A Strong Interest Inventory consists of 291 items. Expect it to take about 40 minutes to complete. You’ll need to answer questions about your likes and dislikes, so now is not the time to be neutral. Think about what you really want in a career and be prepared to answer questions about your occupational preferences, free time activities, and your personal characteristics.
Your result will be in the form of a report that covers six sections.
General Occupation Themes (GOT) – Formed from six broad areas into which most people can be categorized, your scores will be compared to average scores for your gender. Then, based on your rating, your interest level in these six categories will be determined.
Basic Interest Skills (BIS) – These are your top interests based on what you answered about your favorite work and free-time activities.
Occupational Scales (OS) – This section details a list of occupations that match your interests. It’s created from comparing your interests to those who work in careers that might have similar activities.
Personal Styles Scales (PSS) – Your preferences regarding work style and learning environment, along with leadership style and team orientation, will help you begin to explore occupations that might match your profile.
Profile Summary – This graphic representation of your results serves as a visual reference that you can use during your job search.

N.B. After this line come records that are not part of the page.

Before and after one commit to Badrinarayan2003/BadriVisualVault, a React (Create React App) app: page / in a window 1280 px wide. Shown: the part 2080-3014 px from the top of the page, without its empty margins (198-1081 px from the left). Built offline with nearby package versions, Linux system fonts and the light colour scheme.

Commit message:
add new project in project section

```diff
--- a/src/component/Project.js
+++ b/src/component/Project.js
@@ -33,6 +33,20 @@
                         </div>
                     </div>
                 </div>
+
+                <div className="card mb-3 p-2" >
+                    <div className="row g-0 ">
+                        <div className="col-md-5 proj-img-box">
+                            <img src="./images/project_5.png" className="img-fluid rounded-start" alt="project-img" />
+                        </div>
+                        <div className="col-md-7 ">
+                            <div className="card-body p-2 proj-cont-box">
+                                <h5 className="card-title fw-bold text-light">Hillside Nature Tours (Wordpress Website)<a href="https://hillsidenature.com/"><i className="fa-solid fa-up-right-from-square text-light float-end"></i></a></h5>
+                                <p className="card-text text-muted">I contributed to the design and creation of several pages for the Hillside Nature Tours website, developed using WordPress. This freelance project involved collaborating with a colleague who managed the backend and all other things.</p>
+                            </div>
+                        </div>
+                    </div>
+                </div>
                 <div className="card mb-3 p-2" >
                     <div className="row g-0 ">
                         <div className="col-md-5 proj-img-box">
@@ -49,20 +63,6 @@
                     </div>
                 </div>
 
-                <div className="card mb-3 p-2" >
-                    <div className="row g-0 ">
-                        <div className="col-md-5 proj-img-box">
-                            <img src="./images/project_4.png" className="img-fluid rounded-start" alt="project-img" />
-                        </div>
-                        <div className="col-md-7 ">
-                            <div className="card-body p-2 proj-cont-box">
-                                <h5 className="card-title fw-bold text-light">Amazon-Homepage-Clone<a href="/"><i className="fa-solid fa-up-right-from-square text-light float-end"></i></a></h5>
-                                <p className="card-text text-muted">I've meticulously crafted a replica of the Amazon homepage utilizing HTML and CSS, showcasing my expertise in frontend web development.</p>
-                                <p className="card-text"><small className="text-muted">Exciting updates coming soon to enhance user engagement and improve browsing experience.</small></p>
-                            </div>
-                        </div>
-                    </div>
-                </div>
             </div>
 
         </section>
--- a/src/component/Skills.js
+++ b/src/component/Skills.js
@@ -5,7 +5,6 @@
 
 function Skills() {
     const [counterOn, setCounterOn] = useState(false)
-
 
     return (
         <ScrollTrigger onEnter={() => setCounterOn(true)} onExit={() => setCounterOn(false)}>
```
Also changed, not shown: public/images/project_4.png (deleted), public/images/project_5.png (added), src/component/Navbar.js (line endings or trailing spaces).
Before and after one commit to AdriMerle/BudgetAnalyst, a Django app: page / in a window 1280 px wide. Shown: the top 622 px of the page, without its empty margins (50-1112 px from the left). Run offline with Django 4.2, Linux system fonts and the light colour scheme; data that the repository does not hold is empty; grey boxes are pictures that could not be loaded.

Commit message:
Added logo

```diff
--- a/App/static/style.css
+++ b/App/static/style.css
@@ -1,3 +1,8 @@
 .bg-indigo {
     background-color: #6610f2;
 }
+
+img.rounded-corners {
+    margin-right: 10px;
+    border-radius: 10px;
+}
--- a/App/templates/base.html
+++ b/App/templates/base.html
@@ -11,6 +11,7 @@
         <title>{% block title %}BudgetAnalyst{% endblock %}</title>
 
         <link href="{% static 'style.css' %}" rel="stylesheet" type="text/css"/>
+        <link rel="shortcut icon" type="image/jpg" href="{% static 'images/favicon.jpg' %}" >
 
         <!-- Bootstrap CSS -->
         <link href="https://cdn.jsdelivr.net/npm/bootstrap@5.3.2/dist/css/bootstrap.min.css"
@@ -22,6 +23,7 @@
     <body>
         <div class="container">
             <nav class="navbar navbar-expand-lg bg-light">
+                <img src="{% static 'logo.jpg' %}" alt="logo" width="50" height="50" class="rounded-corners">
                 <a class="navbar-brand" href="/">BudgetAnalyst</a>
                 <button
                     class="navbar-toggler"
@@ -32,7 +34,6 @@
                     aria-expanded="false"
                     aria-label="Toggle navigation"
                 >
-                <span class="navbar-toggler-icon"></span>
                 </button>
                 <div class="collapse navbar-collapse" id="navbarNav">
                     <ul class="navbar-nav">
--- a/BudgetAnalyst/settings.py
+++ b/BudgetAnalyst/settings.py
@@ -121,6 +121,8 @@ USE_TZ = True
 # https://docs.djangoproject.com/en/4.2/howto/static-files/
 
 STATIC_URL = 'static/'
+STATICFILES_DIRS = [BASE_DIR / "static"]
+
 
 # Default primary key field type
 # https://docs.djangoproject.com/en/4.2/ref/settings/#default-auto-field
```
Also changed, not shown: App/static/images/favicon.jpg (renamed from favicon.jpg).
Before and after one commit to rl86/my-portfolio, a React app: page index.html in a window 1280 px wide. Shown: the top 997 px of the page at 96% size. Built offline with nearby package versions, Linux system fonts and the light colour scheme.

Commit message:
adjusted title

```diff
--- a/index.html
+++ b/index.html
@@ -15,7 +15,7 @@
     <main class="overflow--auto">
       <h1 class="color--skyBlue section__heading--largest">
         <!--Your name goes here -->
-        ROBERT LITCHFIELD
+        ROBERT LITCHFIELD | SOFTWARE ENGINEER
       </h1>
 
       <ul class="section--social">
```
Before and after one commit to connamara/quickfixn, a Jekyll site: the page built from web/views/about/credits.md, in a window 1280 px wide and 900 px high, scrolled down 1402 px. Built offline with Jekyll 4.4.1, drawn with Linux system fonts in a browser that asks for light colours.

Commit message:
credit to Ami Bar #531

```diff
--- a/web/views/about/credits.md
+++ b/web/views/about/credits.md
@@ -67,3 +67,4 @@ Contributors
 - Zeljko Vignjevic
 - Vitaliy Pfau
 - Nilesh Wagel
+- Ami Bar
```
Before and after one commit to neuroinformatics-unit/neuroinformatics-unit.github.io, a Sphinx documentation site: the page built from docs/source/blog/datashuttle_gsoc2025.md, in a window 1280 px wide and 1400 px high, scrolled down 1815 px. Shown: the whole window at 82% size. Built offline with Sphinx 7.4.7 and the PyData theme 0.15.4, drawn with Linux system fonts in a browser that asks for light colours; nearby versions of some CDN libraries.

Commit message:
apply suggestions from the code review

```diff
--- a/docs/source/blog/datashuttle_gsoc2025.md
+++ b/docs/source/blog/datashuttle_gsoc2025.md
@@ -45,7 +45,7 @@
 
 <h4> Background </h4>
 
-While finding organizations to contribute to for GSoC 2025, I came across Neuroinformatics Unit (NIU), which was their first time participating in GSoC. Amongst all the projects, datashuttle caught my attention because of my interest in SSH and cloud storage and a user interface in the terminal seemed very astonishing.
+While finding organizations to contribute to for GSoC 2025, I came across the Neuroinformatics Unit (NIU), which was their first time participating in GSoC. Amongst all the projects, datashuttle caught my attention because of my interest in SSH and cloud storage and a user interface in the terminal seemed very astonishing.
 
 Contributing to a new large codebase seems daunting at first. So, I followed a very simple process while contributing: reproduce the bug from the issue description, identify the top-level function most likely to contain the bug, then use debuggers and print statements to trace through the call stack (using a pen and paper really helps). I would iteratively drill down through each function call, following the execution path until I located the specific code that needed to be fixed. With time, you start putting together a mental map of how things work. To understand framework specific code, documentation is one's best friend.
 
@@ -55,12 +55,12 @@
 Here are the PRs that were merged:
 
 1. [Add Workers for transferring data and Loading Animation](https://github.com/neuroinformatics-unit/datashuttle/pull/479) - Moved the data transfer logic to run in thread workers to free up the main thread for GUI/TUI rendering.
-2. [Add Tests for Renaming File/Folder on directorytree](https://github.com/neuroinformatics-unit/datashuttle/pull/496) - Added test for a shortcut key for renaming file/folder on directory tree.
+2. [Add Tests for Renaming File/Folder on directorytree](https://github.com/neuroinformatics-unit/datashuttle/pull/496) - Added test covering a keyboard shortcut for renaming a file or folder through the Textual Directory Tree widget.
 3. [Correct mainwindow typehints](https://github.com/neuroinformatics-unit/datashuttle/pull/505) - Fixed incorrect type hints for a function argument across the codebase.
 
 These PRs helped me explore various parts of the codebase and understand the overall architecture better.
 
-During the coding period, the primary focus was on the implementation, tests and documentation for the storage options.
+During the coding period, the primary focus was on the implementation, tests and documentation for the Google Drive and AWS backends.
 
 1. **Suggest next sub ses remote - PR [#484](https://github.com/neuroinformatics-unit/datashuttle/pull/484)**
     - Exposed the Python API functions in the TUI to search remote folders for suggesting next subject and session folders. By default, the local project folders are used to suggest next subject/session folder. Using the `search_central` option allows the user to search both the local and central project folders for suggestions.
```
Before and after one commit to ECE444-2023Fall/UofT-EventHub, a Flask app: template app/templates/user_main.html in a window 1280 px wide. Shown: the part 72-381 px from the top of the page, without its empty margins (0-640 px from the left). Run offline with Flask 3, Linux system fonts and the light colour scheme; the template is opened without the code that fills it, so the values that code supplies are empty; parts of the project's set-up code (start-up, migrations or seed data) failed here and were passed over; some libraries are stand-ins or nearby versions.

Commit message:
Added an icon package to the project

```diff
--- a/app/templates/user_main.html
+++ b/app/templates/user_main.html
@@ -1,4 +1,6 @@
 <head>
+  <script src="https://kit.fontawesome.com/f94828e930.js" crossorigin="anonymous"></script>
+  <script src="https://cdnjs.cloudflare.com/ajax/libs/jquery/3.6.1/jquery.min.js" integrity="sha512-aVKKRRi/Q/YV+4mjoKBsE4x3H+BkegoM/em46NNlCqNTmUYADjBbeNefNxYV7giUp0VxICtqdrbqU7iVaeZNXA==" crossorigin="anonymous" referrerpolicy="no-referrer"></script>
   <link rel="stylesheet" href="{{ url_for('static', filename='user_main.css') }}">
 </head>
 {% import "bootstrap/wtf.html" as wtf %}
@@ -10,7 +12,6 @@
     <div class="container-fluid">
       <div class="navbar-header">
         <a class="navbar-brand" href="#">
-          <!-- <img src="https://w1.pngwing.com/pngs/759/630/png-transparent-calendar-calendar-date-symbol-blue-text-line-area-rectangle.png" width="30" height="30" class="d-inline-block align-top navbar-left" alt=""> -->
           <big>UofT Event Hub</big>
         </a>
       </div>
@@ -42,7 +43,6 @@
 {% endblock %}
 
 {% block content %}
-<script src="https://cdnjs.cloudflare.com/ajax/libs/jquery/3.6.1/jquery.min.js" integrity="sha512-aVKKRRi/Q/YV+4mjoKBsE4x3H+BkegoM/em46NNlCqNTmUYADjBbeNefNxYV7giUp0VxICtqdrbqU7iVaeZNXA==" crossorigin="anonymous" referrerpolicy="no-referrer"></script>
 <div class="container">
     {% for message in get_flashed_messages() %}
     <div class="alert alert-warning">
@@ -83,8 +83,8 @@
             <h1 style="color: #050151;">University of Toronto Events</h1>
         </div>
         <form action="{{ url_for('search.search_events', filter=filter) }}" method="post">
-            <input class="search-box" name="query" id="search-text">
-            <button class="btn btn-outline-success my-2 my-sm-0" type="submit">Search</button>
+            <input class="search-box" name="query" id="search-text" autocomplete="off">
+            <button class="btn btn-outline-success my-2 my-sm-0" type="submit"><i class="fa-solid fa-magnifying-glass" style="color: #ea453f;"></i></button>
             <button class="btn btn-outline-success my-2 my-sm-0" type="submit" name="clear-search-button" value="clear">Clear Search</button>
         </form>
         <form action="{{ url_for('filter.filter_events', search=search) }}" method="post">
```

Response Summary – Your responses are categorized for each section, which will help with quick reference.
Though it might seem a little unusual, taking a self-assessment tool like the Strong Interest Inventory can help you, especially if you feel like you’re not able to find a career that matches your interests and skills. It’s worthwhile to explore this kind of assessment to at least find your footing in the civilian work sector and then explore from there.